Hesburgh made Irish citizen
Sam Stryker | Tuesday, March 20, 2012
Already a major date on Notre Dame calendars, this year’s St. Patrick’s Day had additional significance for the University. Enda Kenny, Taoiseach (prime minister) of Ireland, visited campus Saturday evening to present an Irish passport to University President Emeritus Fr. Theodore Hesburgh.
At a dinner celebration on the 14th floor of the Hesburgh Library, Kenny said he was proud to present the honor to Hesburgh. The award recognizes the president emeritus as an Irish citizen.
“It’s a particular privilege, and a very special privilege, to meet Fr. Hesburgh here,” Kenny said. “He’s an extraordinary man. I am very privileged indeed, on behalf of all the people of Ireland, to shake [his] hand.”
Chairman emeritus of the Board of Trustees Donald Keough introduced Hesburgh and said doing so for such an important figure in the Notre Dame community is almost “unnecessary.”
“It’s like introducing the Golden Dome. It’s impossible,” he said. “He’s the soul of this place.”
Hesburgh set out with an “impossible” vision to create the “greatest Catholic university in the world” when he became president, Keough said, a mission that continues to this day.
“He meant it,” Keough said. “He started this place on a journey, and it never ended.”
Hesburgh said much of the progress of the University could be attributed to the many lay people, young and old, who have shared this vision.
“The Church would be nothing today without the leadership of so many laymen,” he said. “It’s the laymen and the dedication they have for [Notre Dame] that make this place possible.”

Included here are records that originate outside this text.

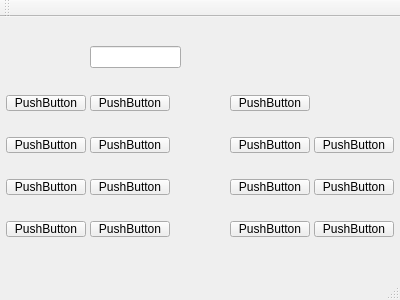
The window that mainwindow.ui (Alyssa-Zhou/Qt_Calculator) describes before a commit, drawn with Qt 5.
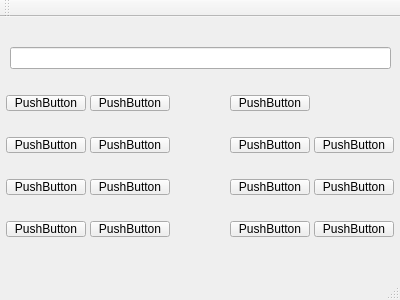
The same window after the commit.

What changed in the file:
```diff
--- a/mainwindow.ui
+++ b/mainwindow.ui
@@ -212,9 +212,9 @@
    <widget class="QLineEdit" name="lineEdit">
     <property name="geometry">
      <rect>
-      <x>90</x>
-      <y>29</y>
-      <width>91</width>
+      <x>10</x>
+      <y>30</y>
+      <width>381</width>
       <height>22</height>
      </rect>
     </property>
```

Hesburgh, whose grandfather was born in Ireland and immigrated to the United States as an infant, said he recognized the relationship between Ireland and Notre Dame has been an especially significant one throughout the University’s history.
“It’s a link at the heart of all that we are, and I think it’s at the heart of all that we aspire to be,” he said.

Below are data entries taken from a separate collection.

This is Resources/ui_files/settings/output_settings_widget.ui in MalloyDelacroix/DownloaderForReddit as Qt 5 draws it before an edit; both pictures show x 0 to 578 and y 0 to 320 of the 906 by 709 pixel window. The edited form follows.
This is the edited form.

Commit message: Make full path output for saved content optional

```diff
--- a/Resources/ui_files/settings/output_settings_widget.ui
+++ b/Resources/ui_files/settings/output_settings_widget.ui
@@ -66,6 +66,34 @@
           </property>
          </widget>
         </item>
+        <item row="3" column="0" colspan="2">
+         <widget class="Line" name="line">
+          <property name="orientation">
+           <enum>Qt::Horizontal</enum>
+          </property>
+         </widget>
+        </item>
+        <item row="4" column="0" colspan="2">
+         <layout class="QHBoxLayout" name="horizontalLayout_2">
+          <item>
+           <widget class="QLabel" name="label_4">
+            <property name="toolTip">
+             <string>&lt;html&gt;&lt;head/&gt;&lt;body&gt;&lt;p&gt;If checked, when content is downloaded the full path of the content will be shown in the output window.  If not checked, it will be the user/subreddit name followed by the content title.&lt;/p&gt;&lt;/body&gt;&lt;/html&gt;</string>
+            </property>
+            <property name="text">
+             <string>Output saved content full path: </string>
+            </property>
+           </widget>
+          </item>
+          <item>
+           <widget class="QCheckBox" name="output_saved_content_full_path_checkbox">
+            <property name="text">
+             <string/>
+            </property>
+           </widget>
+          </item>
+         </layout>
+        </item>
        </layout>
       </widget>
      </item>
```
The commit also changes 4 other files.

Hesburgh said the University was honored to host such a major Irish political figure on the holiday.
“To be here with us on this Feast of Saint Patrick, it’s the kind of miracle we get used to at Notre Dame,” he said.
In welcoming the Taoiseach to campus, University President Fr. John Jenkins said Notre Dame has always possessed a strong Irish presence, stretching back to the founders and ranging from University presidents to the student body. He said this is embodied in the name “Fighting Irish,” which originally possessed derogatory meaning.
“The name ‘Fighting Irish’ was originally intended as a slur in the 1930s to indicate a University of rowdy, unruly drunken Irishmen,” he said. “But the University embraced that name, and transformed it to represent a real resilience.”
Now, regardless of ethnicity, all members of the University community are part of this heritage, Jenkins said.
“Today, at Notre Dame, we’re of Asian, African, European and Latino ancestry, but we’re all Fighting Irish and very proud of that,” he said.
Hesburgh said the evening offered an opportunity to celebrate this spirit.
“It’s an evening that we can all be Irish for a while, even though we may be half or a quarter something else,” he said.
This spirit applies to the people of Ireland as well, Kenny said.
“I am thrilled about this ‘Fighting Irish’ concept, for we have no fear for the future so long as we respect where it is that we came from,” he said.
Kenny said he knew before coming to Notre Dame the importance of the University in Irish-American heritage.
“Somebody said to me before I left, ‘When you go there, remember you are in the center of the soul of what it means to be Irish-American,'” he said.
After taking part in Chicago’s Saint Patrick’s Day Parade earlier in the day, Kenny said he recognized how important the spirit of his nation is to many people in the United States.
“Everyone wants to be Irish,” he said.
The Taoiseach is also set to visit New York City and the White House in his trip to America.
As the Notre Dame football team prepares to square off against Navy at Dublin on Sept. 1, Kenny said he is excited for Notre Dame to reciprocate his visit.
“We look with great excitement to the flights incoming from the west into Dublin in September when Notre Dame comes to destroy Navy,” he said.